This is how to collect birch sap from your own birch trees as a beverage for a Survival.
During the summer, the birch tree stores nourishment for the next period of growth in its roots. The following spring, this nourishment rises as sap through the trunk up to the branches.
The birch tree emits sap only for a short period of time (about four weeks) during spring. That period starts when the snow has melted away and the day-temperature reaches some degrees above freezing point. The rise of the sap stops immediately when the tree comes into leaf.
During sap-rising, a big old birch can give 15-20 litres per day, but this requires a tapping-hole of 5 cm diameter and 10 cm depth. The birch will endure such treatment only once, maybe twice in its lifetime.
To be more careful with the tree, perhaps in order to be able to tap some sap every year, you could be content with a smaller hole, e.g. with 2 cm diameter and 2 cm depth. This will give about 3 litres per day, at least in the beginning of the sap period.
Drill a hole with an 18 mm installation drill about 2 cm aslant up into the trunk a bit above the ground. The sap starts dripping immediately.
Push a plastic pipe connector for cable pipes (19 mm outer diameter) into the hole.
Strap a beverage bottle (1.5 litres) with funnel to the trunk using a luggage strap. Caution! Do not use a glass bottle for sap collection as this may crack during frosty nights.
Alternatively, you could cut off a branch and let the sap drip from the stub into a (plastic)bottle tied to it.
It is even possible to tap sap from a tiny birch shoot, but this will of course not yield very much. I cut off the top of a meter-high shoot which grew near the wall of our house and installed a collection device as shown in the picture below. This yielded half a glass of sap every day for two weeks. The sap was really sweet and aromatic!

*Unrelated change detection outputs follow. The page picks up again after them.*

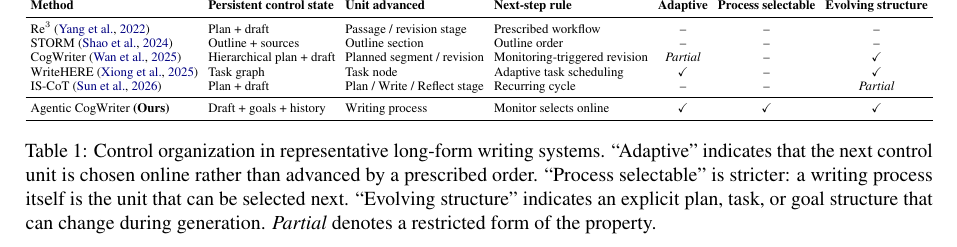
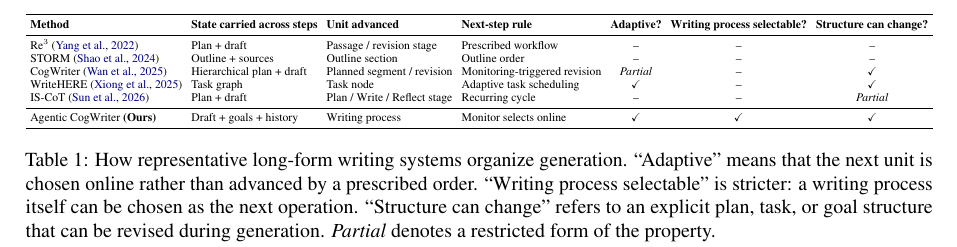
Before and after one commit to shunk031/agentic-cognitive-writing, a LaTeX paper (paper/acl_latex.tex, which reads paper/tab/appendix-comparison.tex): part of page 3 of 19, cut at the place of the change. Compiled offline with pdfLaTeX.

Commit message:
paper: simplify related-work comparison labels

```diff
--- a/paper/tab/appendix-comparison.tex
+++ b/paper/tab/appendix-comparison.tex
@@ -6,12 +6,12 @@
 \begin{tabular}{llllccc}
 \toprule
 \textbf{Method}
-& \textbf{Persistent control state}
+& \textbf{State carried across steps}
 & \textbf{Unit advanced}
 & \textbf{Next-step rule}
-& \textbf{Adaptive}
-& \textbf{Process selectable}
-& \textbf{Evolving structure} \\
+& \textbf{Adaptive?}
+& \textbf{Writing process selectable?}
+& \textbf{Structure can change?} \\
 \midrule
 Re$^3$~\cite{yang2022re3}
 & Plan + draft
@@ -47,6 +47,6 @@
 \bottomrule
 \end{tabular}%
 }
-\caption{Control organization in representative long-form writing systems. ``Adaptive'' indicates that the next control unit is chosen online rather than advanced by a prescribed order. ``Process selectable'' is stricter: a writing process itself is the unit that can be selected next. ``Evolving structure'' indicates an explicit plan, task, or goal structure that can change during generation. \partly\ denotes a restricted form of the property.}
+\caption{How representative long-form writing systems organize generation. ``Adaptive'' means that the next unit is chosen online rather than advanced by a prescribed order. ``Writing process selectable'' is stricter: a writing process itself can be chosen as the next operation. ``Structure can change'' refers to an explicit plan, task, or goal structure that can be revised during generation. \partly\ denotes a restricted form of the property.}
 \label{tab:architecture-comparison}
 \end{table*}
```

When sap-rising is over and the tap-hole has become dry you can seal it with grafting-wax or tree balm. Then press a bottle cork or wooden plug into the hole. This will protect the tree against rot.
Note: If you want to drill a hole in a tree which is not your own, you might need the permission of the landowner.